Work to complete:
Take the material below and output exactly the run of lines from the one containing "fig,ax = plt.subplots(nrows =1, ncols=1)" down to the one containing "ax.scatter(t1,t2)", with both included.

Dataset records:
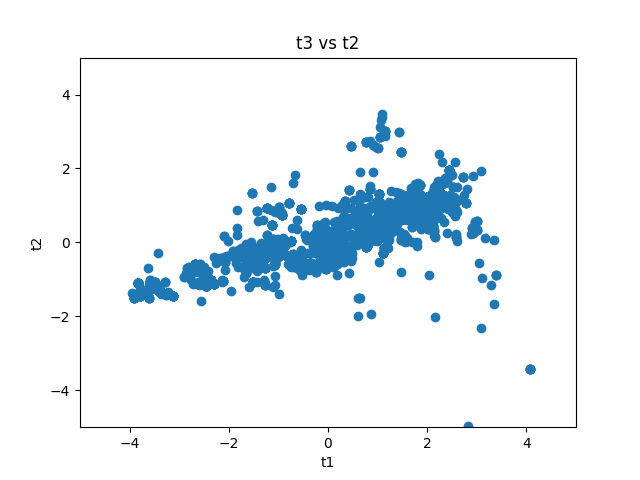
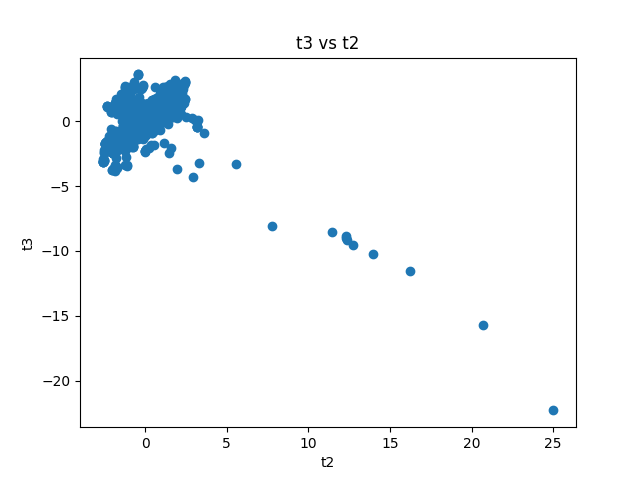
Fixed PCA for different spreadsheet

diff --git a/src/PCA.py b/src/PCA.py
@@ -11,7 +11,11 @@ import pandas as pd
 dataset = pd.read_csv("../data/High_Entropy_Alloy_Parsed.csv")
 fig_path = "../figures/PCA/"
 
-X = dataset.drop(columns=["IDENTIFIER: Reference ID", "FORMULA","PROPERTY: Microstructure", "PROPERTY: Processing method", "PROPERTY: BCC/FCC/other", "PROPERTY: Type of test"])
+X = dataset.drop(columns=["IDENTIFIER: Reference ID",
+                          "FORMULA",
+                          "Microstructure",
+                          "Processing method",
+                          "Type of test"])
 labels = list(X)
 
 X = X.to_numpy()
@@ -22,9 +26,8 @@ T,P,R2_list = pca.nipalspca(X,10)
 
 #Create some score plots
 for i in range(9):
-    tools.score_plot(T[i], T[i+1], 5, 5, f"t{i+2} vs t{i+1}", f"{fig_path}t{i+2}vst{i+1}.png")
-    tools.loadings_plot(labels[:44], P[i][:44], f"P{i+1}", f"{fig_path}p{i+1}.png")
-    tools.loadings_plot(labels[44:], P[i][44:], f"P{i+1}", f"{fig_path}p{i+1}(2).png")
+    tools.score_plot(T[i], T[i+1],f"t{i+1}",f"t{i+2}", f"t{i+2} vs t{i+1}", f"{fig_path}t{i+2}vst{i+1}.png")
+    tools.loadings_plot(labels, P[i], f"P{i+1}", f"{fig_path}p{i+1}.png")
 
 for i in range(len(R2_list)):
     print(f"{i}: \t{R2_list[i]}")

diff --git a/src/general_tools.py b/src/general_tools.py
@@ -36,14 +36,12 @@ def loadings_score_plot(t1, t2, p1, p2,  labels, x_lim, y_lim, title, path):
     fig.savefig(path)
     plt.close(fig)
 
-def score_plot(t1, t2, x_lim, y_lim, title, path):
+def score_plot(t1, t2,x_lab,y_lab, title, path):
 
     #Scatter scores
     fig,ax = plt.subplots(nrows =1, ncols=1)
-    ax.set_xlim(-1*x_lim,x_lim)
-    ax.set_xlabel("t1")
-    ax.set_ylabel("t2")
-    ax.set_ylim(-1*y_lim,y_lim)
+    ax.set_xlabel(x_lab)
+    ax.set_ylabel(y_lab)
     ax.set_title(title)
     ax.scatter(t1,t2)
 

diff --git a/src/PCA_tools.py b/src/PCA_tools.py
@@ -25,6 +25,7 @@ def nipalspca(x, A):
             t_last = t.copy()
 
             # Step 2.1: Compute loadings (p), ignoring NaNs
+
             numerator = np.nansum(components[i] * t[:, np.newaxis], axis=0)
             denominator = np.nansum(t ** 2)
             p = numerator / denominator
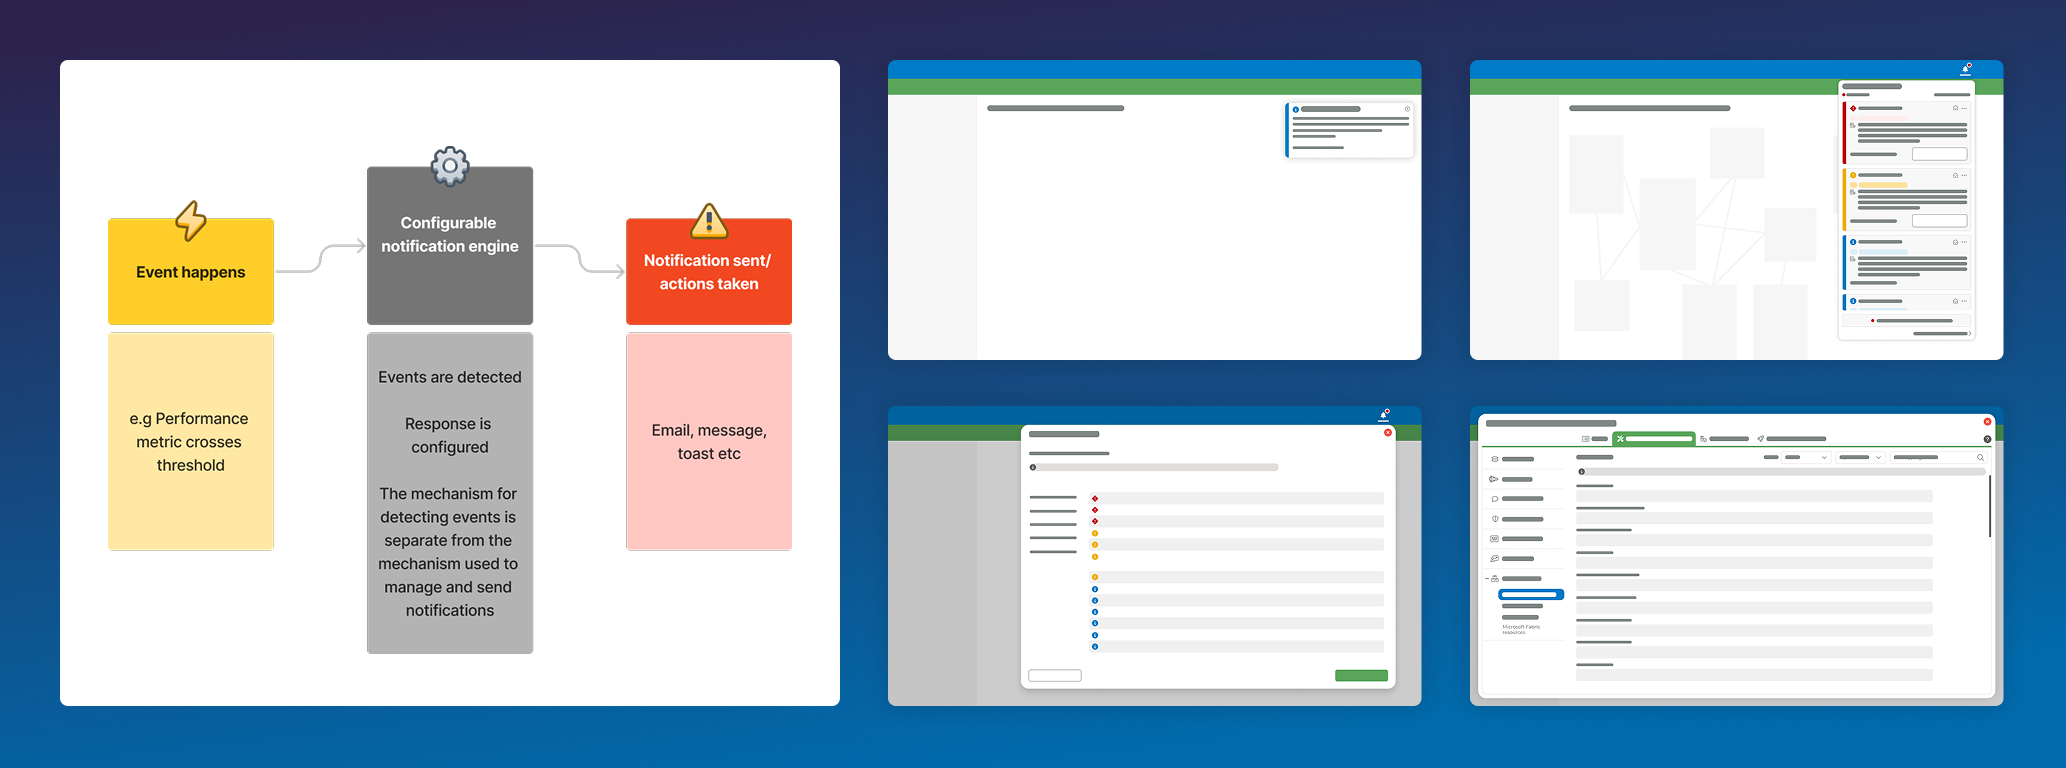
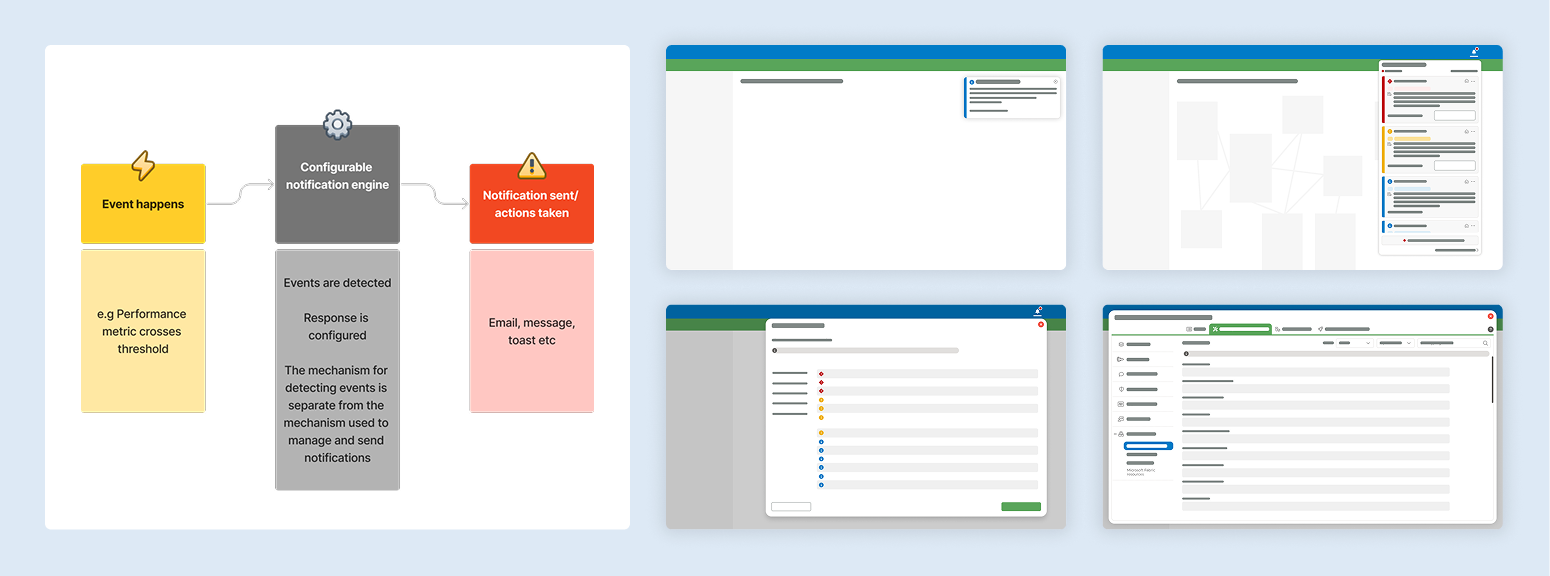
Alerts images updated

diff --git a/case_study_3_alerts.html b/case_study_3_alerts.html
@@ -161,8 +161,8 @@
                             </div>
                             <div class="cg-broad slide-up delay-300">
 
-                                <img class="cs-img round" src="img/alert_objective.svg" alt="Experience flow">
-
+                                <img class="cs-img round" src="img/alert_intro_1.png" alt="Notification centre mockup">
+                                <img class="cs-img round" src="img/alert_intro_2.png" alt="Notification centre mockup">
                                 <p class="cg-p-italics">We created this experience flow to map user needs alongside
                                     system processes and clarify where key interactions should occur.
                                 </p>
@@ -365,7 +365,7 @@
                                 </div>
 
                                 <!-- Step 2 -->
-                                <div class="rp-step ">
+                                <div class="rp-step-wide ">
                                     <div class="rp-icon">2</div>
                                     <div class="rp-content">
                                         <h5 class="cg-subheader-list">Planning for system-wide alerting</h5>
@@ -387,7 +387,7 @@
                                             </li>
                                         </ul>
                                     </div>
-                                    <div class="rp-image">
+                                    <div class="rp-image-wide">
                                         <img src="./img/alert_approach_2.svg" alt="System event and alerting mapping">
                                         <p class="cg-p-italics">I mapped and catalogued system events and looked at
                                             alert prioritisation scale would work.
@@ -395,7 +395,7 @@
                                     </div>
                                 </div>
                                 <!-- Step 4 -->
-                                <div class="rp-step ">
+                                <div class="rp-step-wide ">
                                     <div class="rp-icon">3</div>
                                     <div class="rp-content">
                                         <h5 class="cg-subheader-list">With the framework in place we focused on
@@ -419,10 +419,11 @@
 
                                         </ul>
                                     </div>
-                                    <div class="rp-image">
-                                        <img src="./img/alert_approach_e.png" alt="Wireframe showing an alert panel">
-                                        <p class="cg-p-italics">An early wireframe exploring the Alerts and
-                                            Notifications panel - one of the key user touchpoints. </p>
+                                    <div class="rp-image-wide">
+                                        <img src="./img/alert_objective.svg" alt="Wireframe showing an alert panel">
+                                        <p class="cg-p-italics">We created this experience flow to map user needs
+                                            alongside
+                                            system processes and clarify where key interactions should occur. </p>
                                     </div>
                                 </div>
 
@@ -864,8 +865,8 @@
                     <div class="case-inner  ">
                         <div class="cg-container animate-on-scroll">
                             <div class="cg-description">
-                                <p class="cs-tagline-chip white slide-up">Lessons</p>
-                                <h2 class="cg-title invert slide-up delay-100">Take aways from this project</h2>
+                                <p class="cs-tagline-chip blue slide-up">Lessons</p>
+                                <h2 class="cg-title slide-up delay-100">Take aways from this project</h2>
                             </div>
 
                             <div class="cg-cover slide-up delay-200">
@@ -873,12 +874,12 @@
                                     <div class="cg-text-block">
 
                                         <ul>
-                                            <li class="bullet-1 invert">
+                                            <li class="bullet-1">
                                                 <div class="cg-text-block">
-                                                    <h4 class="cg-subheader invert">Expertise helped—but it also got in
+                                                    <h4 class="cg-subheader">Expertise helped—but it also got in
                                                         the way:
                                                     </h4>
-                                                    <p class="cg-p invert">Pondo’s background in enterprise tools gave
+                                                    <p class="cg-p">Pondo’s background in enterprise tools gave
                                                         stakeholders confidence, which ironically made it harder to
                                                         argue for research. But experience can only take you so far.
                                                         Without real validation, you risk designing for assumptions
@@ -888,24 +889,24 @@
                                                     </p>
                                                 </div>
                                             </li>
-                                            <li class="bullet-1 invert">
+                                            <li class="bullet-1">
                                                 <div class="cg-text-block">
-                                                    <h4 class="cg-subheader invert">You can’t design what you don’t
+                                                    <h4 class="cg-subheader">You can’t design what you don’t
                                                         understand:
                                                     </h4>
-                                                    <p class="cg-p invert"> Alerting and observability are deeply
+                                                    <p class="cg-p"> Alerting and observability are deeply
                                                         technical. Embedding with engineers helped me understand backend
                                                         structures and constraints—which shaped the framework and made
                                                         sure it was actually feasible.
                                                     </p>
                                                 </div>
                                             </li>
-                                            <li class="bullet-1 invert">
+                                            <li class="bullet-1">
                                                 <div class="cg-text-block">
-                                                    <h4 class="cg-subheader invert">Mental models matter more than clean
+                                                    <h4 class="cg-subheader">Mental models matter more than clean
                                                         UI:
                                                     </h4>
-                                                    <p class="cg-p invert"> Naming friction—what counts as an "event"
+                                                    <p class="cg-p"> Naming friction—what counts as an "event"
                                                         vs. an "alert"—surfaced early. It was a reminder that a polished
                                                         interface means little if it doesn't match how users
                                                         conceptualise the system.
@@ -918,24 +919,24 @@
                                 <div class="cg-copy">
                                     <div class="cg-text-block">
                                         <ul>
-                                            <li class="bullet-1 invert">
+                                            <li class="bullet-1 ">
                                                 <div class="cg-text-block">
-                                                    <h4 class="cg-subheader invert">Information architecture means
+                                                    <h4 class="cg-subheader">Information architecture means
                                                         understanding system behaviour:
                                                     </h4>
-                                                    <p class="cg-p invert"> Before thinking about screens or UI, we had
+                                                    <p class="cg-p"> Before thinking about screens or UI, we had
                                                         to understand how the system worked, when events occurred, and
                                                         what users needed to know at each point. This shaped the logic
                                                         and placement of alerts throughout the product.
                                                     </p>
                                                 </div>
                                             </li>
-                                            <li class="bullet-1 invert">
+                                            <li class="bullet-1">
                                                 <div class="cg-text-block">
-                                                    <h4 class="cg-subheader invert">Close collaboration with engineers
+                                                    <h4 class="cg-subheader">Close collaboration with engineers
                                                         improved the outcome:
                                                     </h4>
-                                                    <p class="cg-p invert">Working closely with the engineering team
+                                                    <p class="cg-p">Working closely with the engineering team
                                                         made the alerts framework stronger. Their insight helped refine
                                                         the model, close knowledge gaps, and make design decisions more
                                                         grounded.

diff --git a/src/css/styles.css b/src/css/styles.css
@@ -2897,6 +2897,23 @@ margin-bottom: 24px;
   background: #262C59;
   color: #fff;
 }
+.rp-step-wide{
+  display: grid;
+   grid-template-columns: 48px 1fr;
+  gap: 24px;
+  align-items: start;
+  position: relative;
+}
+.rp-image-wide{
+   grid-column: 1 / -1;
+   padding-left: 32px;
+  text-align: left;
+}
+.rp-image-wide img {
+  width: 100%;
+  border-radius: 8px;
+  margin-bottom: 0.5rem;
+}
 
 /* Responsive adjustments */
 @media (max-width: 900px) {
@@ -3261,7 +3278,7 @@ margin-bottom: 24px;
   flex-direction: column;
   padding: 24px;
   gap: 16px;
-background-color:#262C59;
+background-color: var(--alert-chip);
 border-radius: 8px;
 
 }

diff --git a/dist/css/styles.css b/dist/css/styles.css
@@ -3543,6 +3543,26 @@ margin-bottom: 24px;
   color: #fff;
 }
 
+.rp-step-wide{
+  display: grid;
+   grid-template-columns: 48px 1fr;
+  gap: 24px;
+  align-items: start;
+  position: relative;
+}
+
+.rp-image-wide{
+   grid-column: 1 / -1;
+   padding-left: 32px;
+  text-align: left;
+}
+
+.rp-image-wide img {
+  width: 100%;
+  border-radius: 8px;
+  margin-bottom: 0.5rem;
+}
+
 /* Responsive adjustments */
 
 @media (max-width: 900px) {
@@ -3943,7 +3963,7 @@ margin-bottom: 24px;
   flex-direction: column;
   padding: 24px;
   gap: 16px;
-background-color:#262C59;
+background-color: var(--alert-chip);
 border-radius: 8px;
 
 }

Task output:
     fig,ax = plt.subplots(nrows =1, ncols=1)
-    ax.set_xlim(-1*x_lim,x_lim)
-    ax.set_xlabel("t1")
-    ax.set_ylabel("t2")
-    ax.set_ylim(-1*y_lim,y_lim)
+    ax.set_xlabel(x_lab)
+    ax.set_ylabel(y_lab)
     ax.set_title(title)
     ax.scatter(t1,t2)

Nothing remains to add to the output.